Your answer must be every line of the data that holds the string "border".

Front-end code change data
━━━

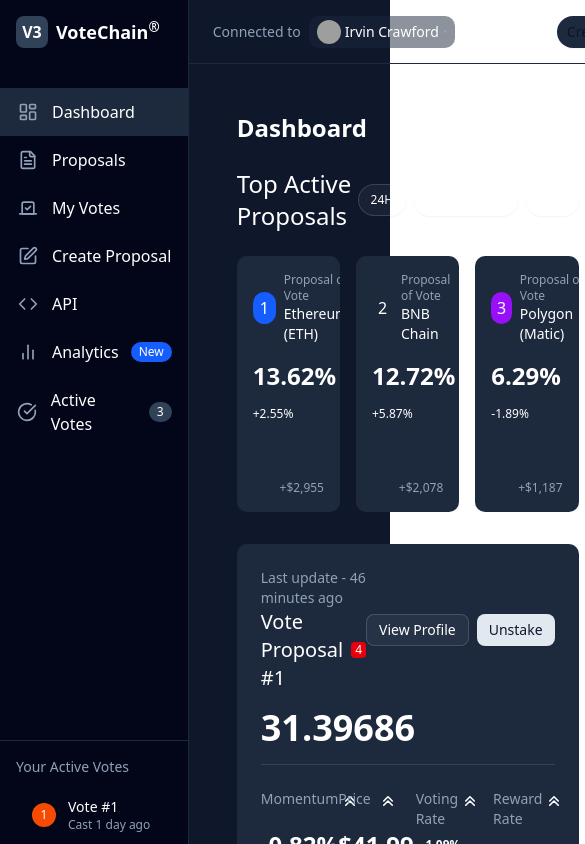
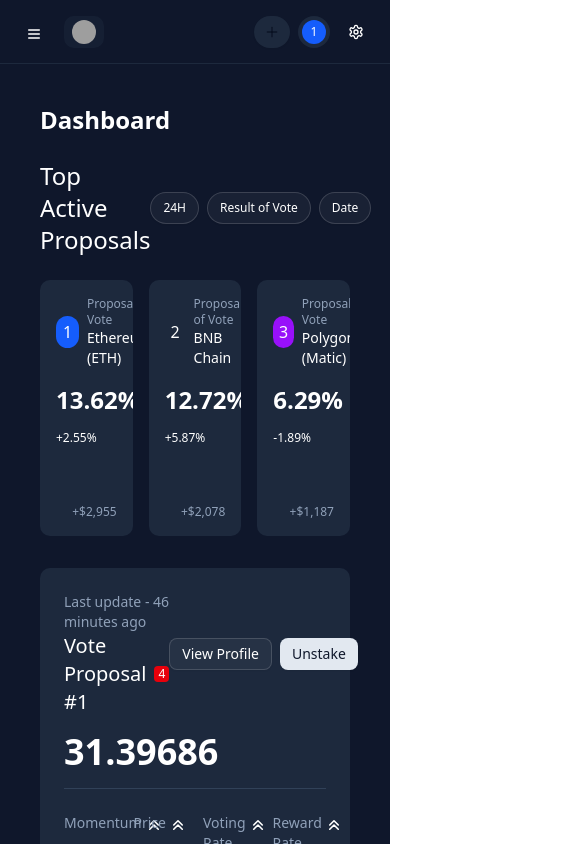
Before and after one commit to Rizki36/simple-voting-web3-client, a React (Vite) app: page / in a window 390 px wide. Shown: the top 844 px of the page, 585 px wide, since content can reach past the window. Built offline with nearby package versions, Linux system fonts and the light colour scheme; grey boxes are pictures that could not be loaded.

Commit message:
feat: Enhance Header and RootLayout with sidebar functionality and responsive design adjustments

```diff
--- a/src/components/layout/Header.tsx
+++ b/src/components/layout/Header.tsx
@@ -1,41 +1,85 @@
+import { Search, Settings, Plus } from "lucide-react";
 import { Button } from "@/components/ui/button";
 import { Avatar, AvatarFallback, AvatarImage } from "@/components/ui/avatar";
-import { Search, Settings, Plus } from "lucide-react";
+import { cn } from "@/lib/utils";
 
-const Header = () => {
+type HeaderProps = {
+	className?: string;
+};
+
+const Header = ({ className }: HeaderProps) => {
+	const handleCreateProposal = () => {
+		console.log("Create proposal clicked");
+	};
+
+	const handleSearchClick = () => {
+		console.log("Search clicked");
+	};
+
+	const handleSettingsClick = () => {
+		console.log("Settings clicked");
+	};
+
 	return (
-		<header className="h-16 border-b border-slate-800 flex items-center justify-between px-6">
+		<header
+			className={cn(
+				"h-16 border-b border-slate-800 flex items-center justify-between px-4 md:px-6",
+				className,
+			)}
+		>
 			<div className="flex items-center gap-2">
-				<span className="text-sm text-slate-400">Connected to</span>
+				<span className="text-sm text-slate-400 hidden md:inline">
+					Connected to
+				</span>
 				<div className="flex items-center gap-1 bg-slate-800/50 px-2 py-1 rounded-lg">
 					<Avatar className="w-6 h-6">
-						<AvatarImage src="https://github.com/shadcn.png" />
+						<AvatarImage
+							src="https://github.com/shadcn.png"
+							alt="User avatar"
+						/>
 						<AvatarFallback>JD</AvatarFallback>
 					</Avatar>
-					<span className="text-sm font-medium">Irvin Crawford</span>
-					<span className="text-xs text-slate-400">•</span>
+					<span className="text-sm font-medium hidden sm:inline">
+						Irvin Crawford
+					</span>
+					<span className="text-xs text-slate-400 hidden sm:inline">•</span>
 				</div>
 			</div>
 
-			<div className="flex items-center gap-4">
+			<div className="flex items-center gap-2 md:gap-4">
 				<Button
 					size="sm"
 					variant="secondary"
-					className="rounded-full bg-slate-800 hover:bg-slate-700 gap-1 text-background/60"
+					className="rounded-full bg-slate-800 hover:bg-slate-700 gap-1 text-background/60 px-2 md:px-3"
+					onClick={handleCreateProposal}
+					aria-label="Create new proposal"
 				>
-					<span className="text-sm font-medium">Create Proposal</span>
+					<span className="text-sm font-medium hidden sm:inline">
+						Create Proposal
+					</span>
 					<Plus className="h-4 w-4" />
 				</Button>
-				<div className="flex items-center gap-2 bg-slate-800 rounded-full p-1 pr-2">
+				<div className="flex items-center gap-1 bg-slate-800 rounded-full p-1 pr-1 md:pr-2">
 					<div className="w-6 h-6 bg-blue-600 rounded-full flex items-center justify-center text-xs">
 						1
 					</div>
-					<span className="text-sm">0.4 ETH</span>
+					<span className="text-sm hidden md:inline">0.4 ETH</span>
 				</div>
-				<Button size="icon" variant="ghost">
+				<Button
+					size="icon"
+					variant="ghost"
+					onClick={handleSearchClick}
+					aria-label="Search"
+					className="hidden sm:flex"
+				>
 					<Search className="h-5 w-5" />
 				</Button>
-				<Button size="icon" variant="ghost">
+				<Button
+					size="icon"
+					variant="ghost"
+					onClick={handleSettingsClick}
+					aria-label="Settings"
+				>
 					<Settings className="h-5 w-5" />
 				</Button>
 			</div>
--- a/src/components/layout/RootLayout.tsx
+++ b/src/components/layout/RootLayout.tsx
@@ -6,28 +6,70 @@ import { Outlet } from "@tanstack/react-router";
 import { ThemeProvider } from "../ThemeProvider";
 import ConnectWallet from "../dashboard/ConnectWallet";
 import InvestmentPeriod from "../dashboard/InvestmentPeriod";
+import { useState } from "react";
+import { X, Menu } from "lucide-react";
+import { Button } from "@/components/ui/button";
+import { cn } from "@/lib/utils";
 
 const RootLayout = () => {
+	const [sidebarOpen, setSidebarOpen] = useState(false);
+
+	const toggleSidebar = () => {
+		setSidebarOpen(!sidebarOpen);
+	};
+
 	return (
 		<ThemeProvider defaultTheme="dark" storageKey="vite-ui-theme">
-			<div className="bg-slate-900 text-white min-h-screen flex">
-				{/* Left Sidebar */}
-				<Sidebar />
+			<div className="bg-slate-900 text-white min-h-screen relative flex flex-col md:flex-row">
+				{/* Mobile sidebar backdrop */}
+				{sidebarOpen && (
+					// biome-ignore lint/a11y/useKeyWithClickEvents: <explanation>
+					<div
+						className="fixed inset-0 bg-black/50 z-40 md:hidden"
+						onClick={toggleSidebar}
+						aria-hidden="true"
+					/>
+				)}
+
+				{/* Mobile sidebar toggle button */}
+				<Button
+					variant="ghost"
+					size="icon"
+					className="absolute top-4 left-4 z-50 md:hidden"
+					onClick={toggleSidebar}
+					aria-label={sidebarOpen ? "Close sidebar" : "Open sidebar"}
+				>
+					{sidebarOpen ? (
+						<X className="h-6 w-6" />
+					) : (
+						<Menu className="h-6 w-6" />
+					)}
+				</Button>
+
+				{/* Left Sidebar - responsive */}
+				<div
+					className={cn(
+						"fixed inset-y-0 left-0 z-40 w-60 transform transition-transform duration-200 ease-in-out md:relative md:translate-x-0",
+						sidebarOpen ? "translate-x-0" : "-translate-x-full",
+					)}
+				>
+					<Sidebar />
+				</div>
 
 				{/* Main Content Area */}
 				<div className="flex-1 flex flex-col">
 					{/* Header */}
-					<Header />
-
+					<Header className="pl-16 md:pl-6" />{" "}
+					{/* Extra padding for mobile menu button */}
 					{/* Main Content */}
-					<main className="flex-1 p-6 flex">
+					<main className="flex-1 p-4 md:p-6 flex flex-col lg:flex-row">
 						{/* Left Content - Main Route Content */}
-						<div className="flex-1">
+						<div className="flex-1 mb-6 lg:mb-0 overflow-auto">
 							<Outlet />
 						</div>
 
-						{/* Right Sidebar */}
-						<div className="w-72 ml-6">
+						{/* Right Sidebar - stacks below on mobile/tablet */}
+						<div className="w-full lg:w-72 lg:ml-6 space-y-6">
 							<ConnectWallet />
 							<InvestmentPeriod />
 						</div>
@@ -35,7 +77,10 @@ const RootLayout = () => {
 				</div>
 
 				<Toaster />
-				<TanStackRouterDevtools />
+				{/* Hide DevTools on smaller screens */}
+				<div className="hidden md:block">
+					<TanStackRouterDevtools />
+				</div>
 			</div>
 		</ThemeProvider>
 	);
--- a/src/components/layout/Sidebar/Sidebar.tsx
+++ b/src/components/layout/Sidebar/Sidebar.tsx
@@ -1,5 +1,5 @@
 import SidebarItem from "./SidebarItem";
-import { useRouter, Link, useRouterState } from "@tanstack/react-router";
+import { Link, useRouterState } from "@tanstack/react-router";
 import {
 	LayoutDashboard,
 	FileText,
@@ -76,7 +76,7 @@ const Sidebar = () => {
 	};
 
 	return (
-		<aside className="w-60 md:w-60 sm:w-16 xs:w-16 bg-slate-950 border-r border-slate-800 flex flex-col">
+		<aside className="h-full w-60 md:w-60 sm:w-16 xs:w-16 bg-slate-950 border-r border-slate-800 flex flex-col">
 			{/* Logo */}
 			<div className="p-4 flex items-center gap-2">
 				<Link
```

━━━

Problem solution:
-		<header className="h-16 border-b border-slate-800 flex items-center justify-between px-6">
+				"h-16 border-b border-slate-800 flex items-center justify-between px-4 md:px-6",
-		<aside className="w-60 md:w-60 sm:w-16 xs:w-16 bg-slate-950 border-r border-slate-800 flex flex-col">
+		<aside className="h-full w-60 md:w-60 sm:w-16 xs:w-16 bg-slate-950 border-r border-slate-800 flex flex-col">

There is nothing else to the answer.